    Index of 2005 La Floridiana Columns

    1. PCR #250: January 3-9: "Will and Karen's Cabbage Key and Key West Kraziness Part 3"
    2. PCR #251: January 10-16: "Will and Karen's Cabbage Key and Key West Kraziness Part 4"
    3. PCR #257: February 21-27: "A Case of Microwave Mayhem or Misinformation in Northwest Florida? Part One of Two"
    4. PCR #258: February 28-March 6: "A Case of Microwave Mayhem or Misinformation in Northwest Florida? Part two of Two"
    5. PCR #263: April 4-10: "William Moriaty's Florida Near Completion"
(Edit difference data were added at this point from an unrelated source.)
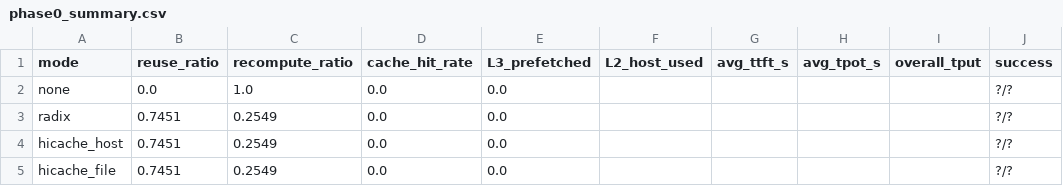
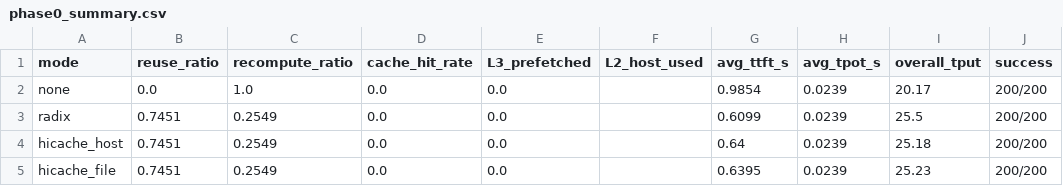
Before and after one commit to ddoddii/experiments, a CSV file: results/phase0/phase0_summary.csv, drawn as a sheet.

Commit message:
Add phase0 fixed results

```diff
--- a/results/phase0/phase0_summary.csv
+++ b/results/phase0/phase0_summary.csv
@@ -1,5 +1,5 @@
 mode,reuse_ratio,recompute_ratio,cache_hit_rate,L3_prefetched,L2_host_used,avg_ttft_s,avg_tpot_s,overall_tput,success
-none,0.0,1.0,0.0,0.0,,,,,?/?
-radix,0.7451,0.2549,0.0,0.0,,,,,?/?
-hicache_host,0.7451,0.2549,0.0,0.0,,,,,?/?
-hicache_file,0.7451,0.2549,0.0,0.0,,,,,?/?
+none,0.0,1.0,0.0,0.0,,0.9854,0.0239,20.17,200/200
+radix,0.7451,0.2549,0.0,0.0,,0.6099,0.0239,25.5,200/200
+hicache_host,0.7451,0.2549,0.0,0.0,,0.64,0.0239,25.18,200/200
+hicache_file,0.7451,0.2549,0.0,0.0,,0.6395,0.0239,25.23,200/200
```
Also changed, not shown: 1 other file.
    6. PCR #264: April 11-17: "Charlie Carlson's "Weird Florida" Unleashed !!!! Book Release Party Part One"
    7. PCR #267: May 2-8: "Charlie Carlson's "Weird Florida" Unleashed !!!! Book Release Party Part Two"
    8. PCR #268: May 9-15: "Florida Independent Movie Review - - Light of Blood"
    9. PCR #270: May 23-29: "A Truly Magic Moment"
    10. PCR #271: May 30-June 5: "Bill Beuret - The Man Who Brought a Touch of Elegance and a Taste of Paradise to Altamonte Springs"
    11. PCR #275: June 27-July 3:"The Sanford Summit, Part One"
    12. PCR #277: July 11-17: "The Sanford Summit, Part Two"
    13. PCR #282: August 15-21: "Doors Closing and Doors Opening, Part One"
    14. PCR #284: August 29-September 4: "Doors Closing and Doors Opening, Part Two"
    15. PCR #285: September 5-11: "Doors Closing and Doors Opening, Part Three"l
    16. PCR #286: September 12-18: "Current Events from the World of La Floridiana"
    17. PCR #287: September 19-25: "Labor Day Weekend Magic"
    18. PCR #288: September 26-October 2: "The Latest from the Weird World of Florida's Man In Black, Charlie Carlson..."
    19. PCR #289: October 3-9: "Haunted Pinellas, Part 1"
    20. PCR #290: October 10-16: "Haunted Pinellas, Part 1" by guest columnist Lisa Clardy.l
    21. PCR #292: October 24-30: "Florida's Witch Town?"l
    22. PCR #296: November 21-27: "Summary of My Fall TV Show Picks"
    23. PCR #298: December 5-11: "Reflections on a Florida Vacation"
    24. PCR #299: December 12-18: "The History of Miami International Airport, Part One"
    24. PCR #300: December 19-25: "The History of Miami International Airport, Part Two"
    25. PCR #301: December 26-31: "The History of Miami International Airport, Part Three"

    "La Floridiana" is ©2005 by William Moriaty.  Webpage design and all graphics herein (except where otherwise noted) are creations of Nolan B. Canova.  All contents of Nolan's Pop Culture Review are ©2005 by Nolan B. Canova.